i cooked a 1.6 kg prime rib cut in 55 degrees c for 4 hours
then i put it in running water for about 3 minutes (still in the vacuum nylon)
then i put it in the refrigerator (veggies drawer)

i know i should have put it in an ice bath
am i safe to use it tomorrow or is there risk of botulism?

Roleco, you appear to have some basic SV cooking and food safety knowledge. Why not use it?

With beef, botulism is the least likely food pathogen for you to be concerned with today. For the sake of your health please don’t take up canning fruit and vegetables until you gain more knowledge. The Ready - Fire - Aim technique can be deadly.

For advanced food cooking , or Cook - Chill, think about what was going on with your roast. It cooked for 4 hours and chilled for about 3 minutes. That’s hardly balanced energy management in your food.

And then you put it in your refrigerator where there is the least amount of circulating cold air!

If you are planning to continue to cook using the SV technique please start thinking differently about what you are cooking. Weight doesn’t matter once you have paid for your meat. Thickness is critical to SV cooking times and achieving Pasteurization if you are planning on storing for future reheating and service.

If your roast is less than about 2-inches or 50mm thick it likely attained Pasteurization and it’s safe.
It depends on how long it took for the centre of the roast to be below 5C. We’ll never know. For safety’s sake your sealed roast should go directly from the refrigerator into 55C water. Never leave meat destined for reheating sitting out on the counter.

Many cooks here have found the following resource most useful in learning the fundamental elements of food safety and SV cooking.

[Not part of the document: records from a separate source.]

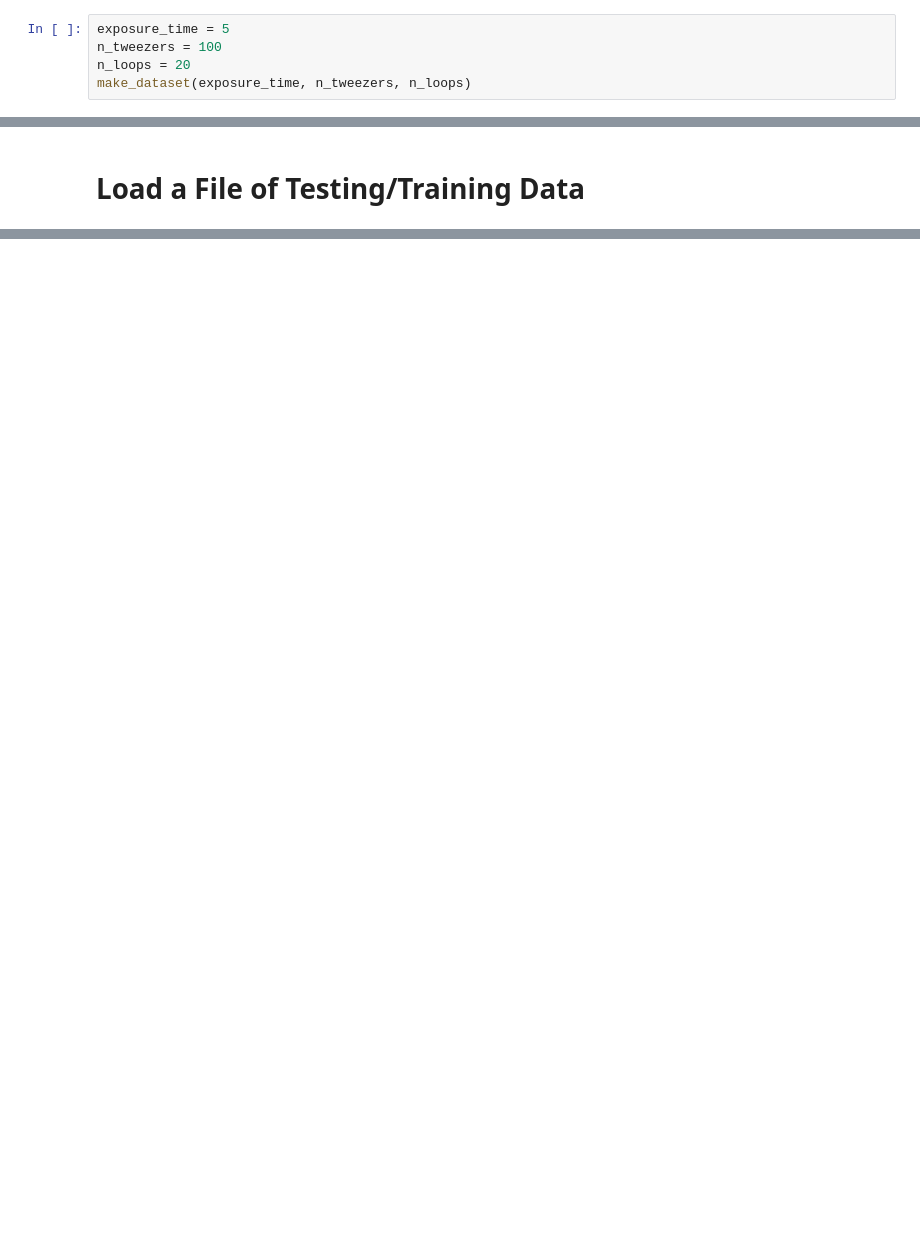
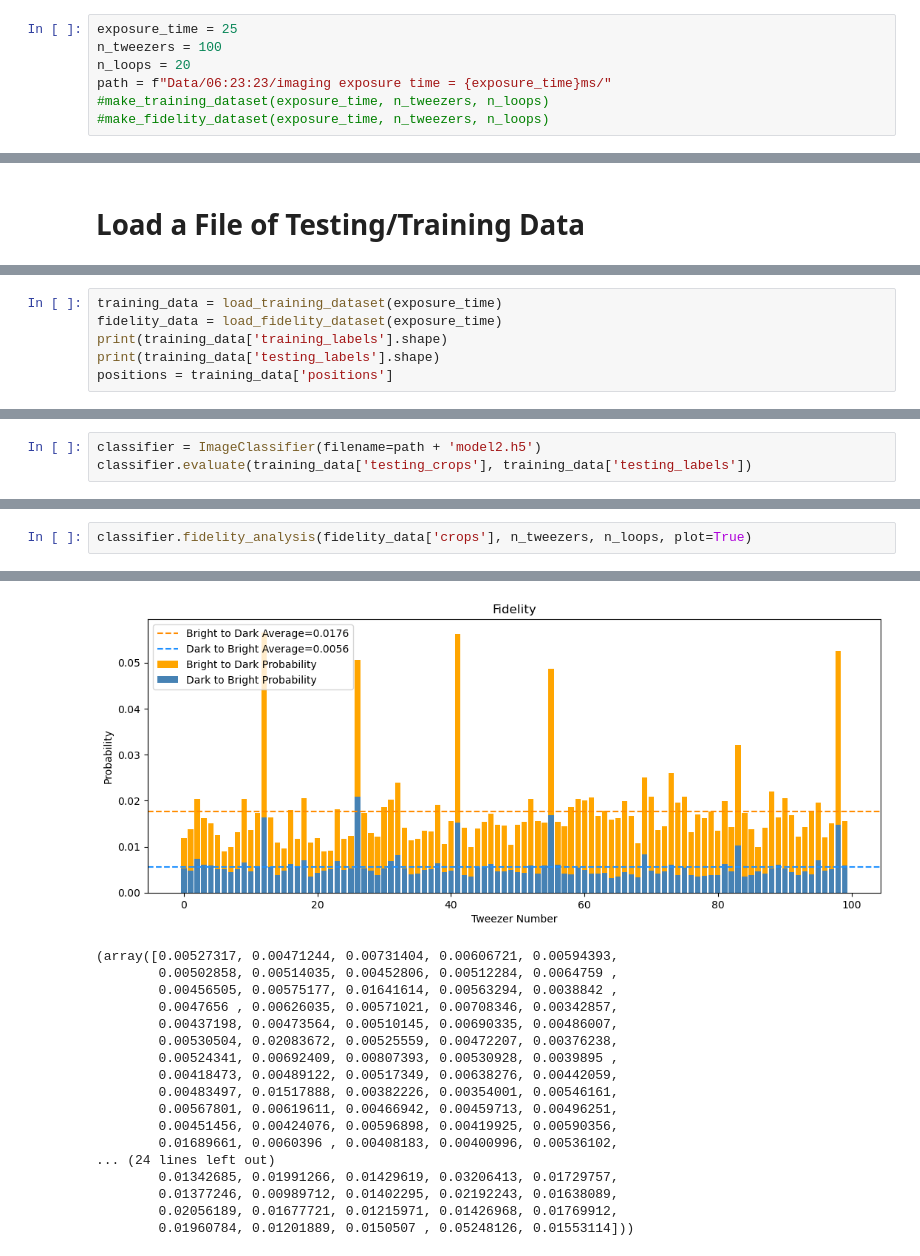
Before and after one commit to jack-mango/QURIP-thompsonlab-amo, a Jupyter notebook: green_imaging_comparison.ipynb, the cells around one changed output, grey strips where cells are left out. Drawn from its saved outputs; the diff is of its cells as text; blank space fills up the shorter version.

```diff
--- a/green_imaging_comparison.ipynb
+++ b/green_imaging_comparison.ipynb
@@ -92,7 +108,9 @@ def architecture_3(input_shape, n_filters, filter_size):
 # %% [markdown]
 # Make a File of Training/Testing Data
 # %%
-exposure_time = 5
+exposure_time = 25
 n_tweezers = 100
 n_loops = 20
-make_dataset(exposure_time, n_tweezers, n_loops)
+path = f"Data/06:23:23/imaging exposure time = {exposure_time}ms/"
+#make_training_dataset(exposure_time, n_tweezers, n_loops)
+#make_fidelity_dataset(exposure_time, n_tweezers, n_loops)
@@ -135,0 +119,6 @@ KeyboardInterrupt:
+# %%
+training_data = load_training_dataset(exposure_time)
+fidelity_data = load_fidelity_dataset(exposure_time)
+print(training_data['training_labels'].shape)
+print(training_data['testing_labels'].shape)
+positions = training_data['positions']
@@ -135,0 +130,3 @@ KeyboardInterrupt:
+# %%
+classifier = ImageClassifier(filename=path + 'model2.h5')
+classifier.evaluate(training_data['testing_crops'], training_data['testing_labels'])
@@ -135,0 +135,3 @@ KeyboardInterrupt:
+# %%
+classifier.fidelity_analysis(fidelity_data['crops'], n_tweezers, n_loops, plot=True)
+# %% [output]
@@ -135,0 +139,18 @@ KeyboardInterrupt:
+[figure, added]
+(array([0.00527317, 0.00471244, 0.00731404, 0.00606721, 0.00594393,
+        0.00502858, 0.00514035, 0.00452806, 0.00512284, 0.0064759 ,
+        0.00456505, 0.00575177, 0.01641614, 0.00563294, 0.0038842 ,
+        0.0047656 , 0.00626035, 0.00571021, 0.00708346, 0.00342857,
+        0.00437198, 0.00473564, 0.00510145, 0.00690335, 0.00486007,
+        0.00530504, 0.02083672, 0.00525559, 0.00472207, 0.00376238,
+        0.00524341, 0.00692409, 0.00807393, 0.00530928, 0.0039895 ,
+        0.00418473, 0.00489122, 0.00517349, 0.00638276, 0.00442059,
+        0.00483497, 0.01517888, 0.00382226, 0.00354001, 0.00546161,
+        0.00567801, 0.00619611, 0.00466942, 0.00459713, 0.00496251,
+        0.00451456, 0.00424076, 0.00596898, 0.00419925, 0.00590356,
+        0.01689661, 0.0060396 , 0.00408183, 0.00400996, 0.00536102,
+... (24 lines left out)
+        0.01342685, 0.01991266, 0.01429619, 0.03206413, 0.01729757,
+        0.01377246, 0.00989712, 0.01402295, 0.02192243, 0.01638089,
+        0.02056189, 0.01677721, 0.01215971, 0.01426968, 0.01769912,
+        0.01960784, 0.01201889, 0.0150507 , 0.05248126, 0.01553114]))
```
Also changed, not shown: parts of 20 cells of this notebook, 7 other files.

So, what you’re saying is that this meat is not safe (it is a one piece 1.6 kg, so quite thick) and i should throw it away. Did i read it correctly?

Hi Roieco, - i regret misspelling your name.

It also appears i was unclear in my prior message.

In what part of stating meat’s thickness being critical to achieving Pasteurization and safety was i unclear?

I understand the weight of your roast. It’s not useful information.
Quite thick is also unhelpful information.
Consider providing details to obtain helpful guidance.

And please don’t expect an absolute statement about the safety of your roast and that you should discard it without providing enough information on which to base that judgement.
That’s potentially wasteful.

If you continue to persist in stating your roast’s weight do as you please.


Thank you for your patience and willingness to help.
Thickness at the center - ~11 cm
Length 28 cm
Width 15 cm
I also included below an image of the cut before cooking

What do you think?

Could anyone please comment on this?

Hi Roieco, thank you for revealing the thickness of your roast. The other dimensions don’t matter.
Only thickness.
Now we can assess your safety.

By now you have had time to review Baldwin’s Table 5.1 and realize you had grievously undercooked your roast. I won’t ask for the basis of your cook time decision. It would be a worthwhile action to review the details you employed in making your last decision before you SV cook again.

Neglecting to ice-bath deep chill your roast compounded your challenge. If you had thoroughly chilled the meat a rescue mission could have been activated to save your roast. It’s too late for that.

Incorrectly holding the meat in the Food Danger Zone for an unknown length of time and without ample cold air circulation created increased opportunity for the growth of pathogens, except maybe your dreaded Botulism toxin.

Your roast might be safe if it was uncontaminated. However, you have no way of knowing that without the support of a microbiologist. Starting now, make the assumption that all the meat and poultry you buy is highly contaminated because it probably is. Offset that hazard by properly cooking your food using your newly gained SV cooking knowledge.

Do the work and you will be safe and avoid costly mistakes.

Thank you for your reply.